Problem to solve ▸ Please return each entry that follows exactly as given, but without pictures.

___ Data

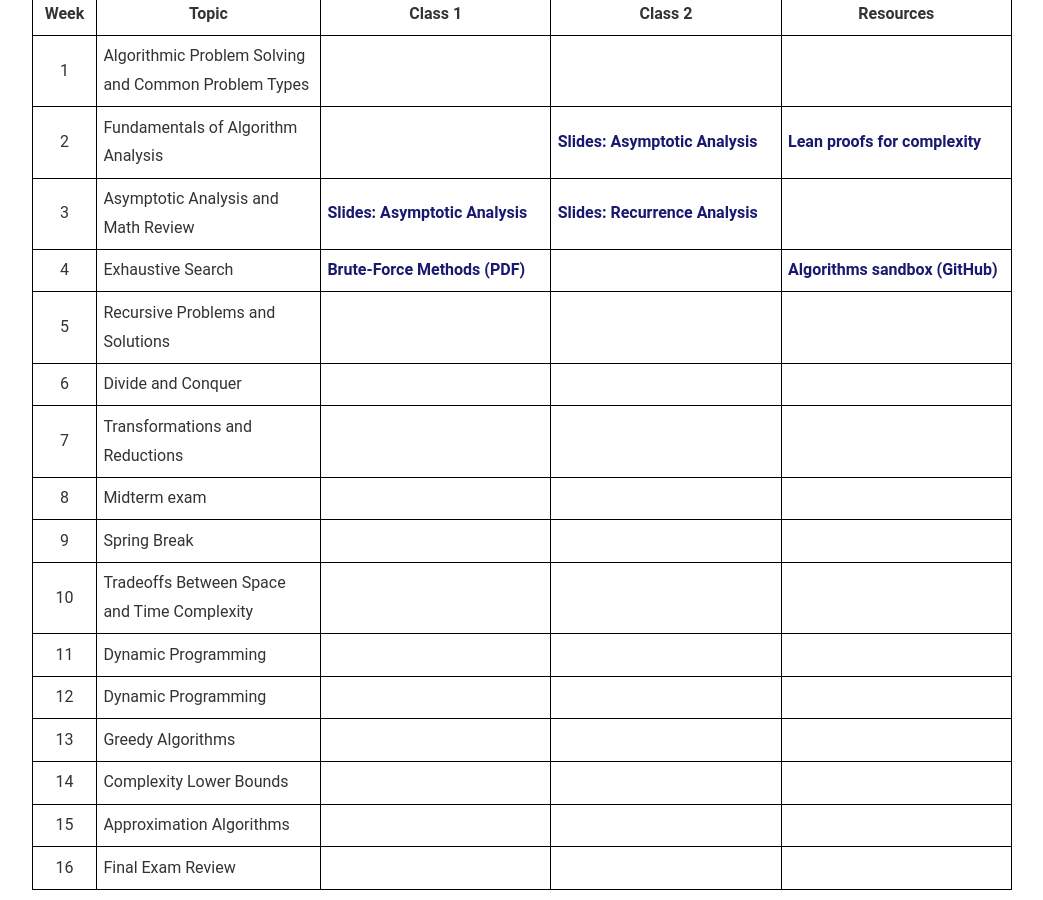
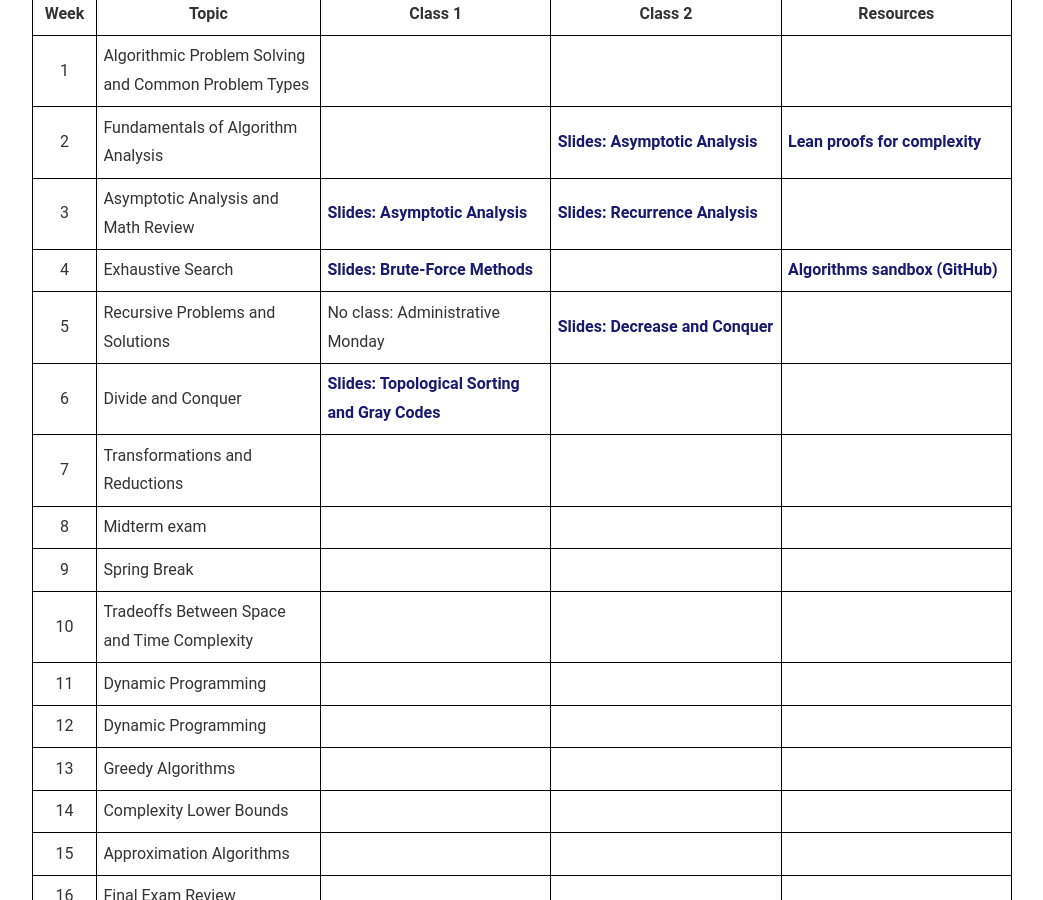
Before and after one commit to RichardKelley/richardkelley.github.io, a Jekyll site: the page built from csc411.md, in a window 1280 px wide and 900 px high, scrolled down 724 px. Shown: the whole window, without its empty margins (118-1161 px from the left). Built offline with Jekyll 4.4.1, drawn with Linux system fonts in a browser that asks for light colours.

Commit message:
Updated slides for CSC 411.

```diff
--- a/csc411.md
+++ b/csc411.md
@@ -67,7 +67,7 @@ Day/Time: Tue/Thu 2:10 PM - 3:25 PM
       <td style="border: 1px solid #000; padding: 0.4em; text-align: center; width: 4em;">4</td>
       <td style="border: 1px solid #000; padding: 0.4em;">Exhaustive Search</td>
       <td style="border: 1px solid #000; padding: 0.4em;">
-        <a href="/CSC411_slides/brute-force.pdf" target="_blank">Brute-Force Methods (PDF)</a>
+        <a href="/CSC411_slides/brute-force.pdf" target="_blank">Slides: Brute-Force Methods</a>
       </td>
       <td style="border: 1px solid #000; padding: 0.4em;"></td>
       <td style="border: 1px solid #000; padding: 0.4em;">
@@ -77,14 +77,18 @@ Day/Time: Tue/Thu 2:10 PM - 3:25 PM
     <tr>
       <td style="border: 1px solid #000; padding: 0.4em; text-align: center; width: 4em;">5</td>
       <td style="border: 1px solid #000; padding: 0.4em;">Recursive Problems and Solutions</td>
-      <td style="border: 1px solid #000; padding: 0.4em;"></td>
-      <td style="border: 1px solid #000; padding: 0.4em;"></td>
+      <td style="border: 1px solid #000; padding: 0.4em;">No class: Administrative Monday</td>
+      <td style="border: 1px solid #000; padding: 0.4em;">
+        <a href="/CSC411_slides/CSC411_chapter4_part1.pdf" target="_blank">Slides: Decrease and Conquer</a>
+      </td>
       <td style="border: 1px solid #000; padding: 0.4em;"></td>
     </tr>
     <tr>
       <td style="border: 1px solid #000; padding: 0.4em; text-align: center; width: 4em;">6</td>
       <td style="border: 1px solid #000; padding: 0.4em;">Divide and Conquer</td>
-      <td style="border: 1px solid #000; padding: 0.4em;"></td>
+      <td style="border: 1px solid #000; padding: 0.4em;">
+        <a href="/CSC411_slides/topo-sort-gray-code.pdf" target="_blank">Slides: Topological Sorting and Gray Codes</a>
+      </td>
       <td style="border: 1px solid #000; padding: 0.4em;"></td>
       <td style="border: 1px solid #000; padding: 0.4em;"></td>
     </tr>
```
Also changed, not shown: 2 other files.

______

Task result ▸
Before and after one commit to RichardKelley/richardkelley.github.io, a Jekyll site: the page built from csc411.md, in a window 1280 px wide and 900 px high, scrolled down 724 px. Shown: the whole window, without its empty margins (118-1161 px from the left). Built offline with Jekyll 4.4.1, drawn with Linux system fonts in a browser that asks for light colours.

Commit message:
Updated slides for CSC 411.

```diff
--- a/csc411.md
+++ b/csc411.md
@@ -67,7 +67,7 @@ Day/Time: Tue/Thu 2:10 PM - 3:25 PM
       <td style="border: 1px solid #000; padding: 0.4em; text-align: center; width: 4em;">4</td>
       <td style="border: 1px solid #000; padding: 0.4em;">Exhaustive Search</td>
       <td style="border: 1px solid #000; padding: 0.4em;">
-        <a href="/CSC411_slides/brute-force.pdf" target="_blank">Brute-Force Methods (PDF)</a>
+        <a href="/CSC411_slides/brute-force.pdf" target="_blank">Slides: Brute-Force Methods</a>
       </td>
       <td style="border: 1px solid #000; padding: 0.4em;"></td>
       <td style="border: 1px solid #000; padding: 0.4em;">
@@ -77,14 +77,18 @@ Day/Time: Tue/Thu 2:10 PM - 3:25 PM
     <tr>
       <td style="border: 1px solid #000; padding: 0.4em; text-align: center; width: 4em;">5</td>
       <td style="border: 1px solid #000; padding: 0.4em;">Recursive Problems and Solutions</td>
-      <td style="border: 1px solid #000; padding: 0.4em;"></td>
-      <td style="border: 1px solid #000; padding: 0.4em;"></td>
+      <td style="border: 1px solid #000; padding: 0.4em;">No class: Administrative Monday</td>
+      <td style="border: 1px solid #000; padding: 0.4em;">
+        <a href="/CSC411_slides/CSC411_chapter4_part1.pdf" target="_blank">Slides: Decrease and Conquer</a>
+      </td>
       <td style="border: 1px solid #000; padding: 0.4em;"></td>
     </tr>
     <tr>
       <td style="border: 1px solid #000; padding: 0.4em; text-align: center; width: 4em;">6</td>
       <td style="border: 1px solid #000; padding: 0.4em;">Divide and Conquer</td>
-      <td style="border: 1px solid #000; padding: 0.4em;"></td>
+      <td style="border: 1px solid #000; padding: 0.4em;">
+        <a href="/CSC411_slides/topo-sort-gray-code.pdf" target="_blank">Slides: Topological Sorting and Gray Codes</a>
+      </td>
       <td style="border: 1px solid #000; padding: 0.4em;"></td>
       <td style="border: 1px solid #000; padding: 0.4em;"></td>
     </tr>
```
Also changed, not shown: 2 other files.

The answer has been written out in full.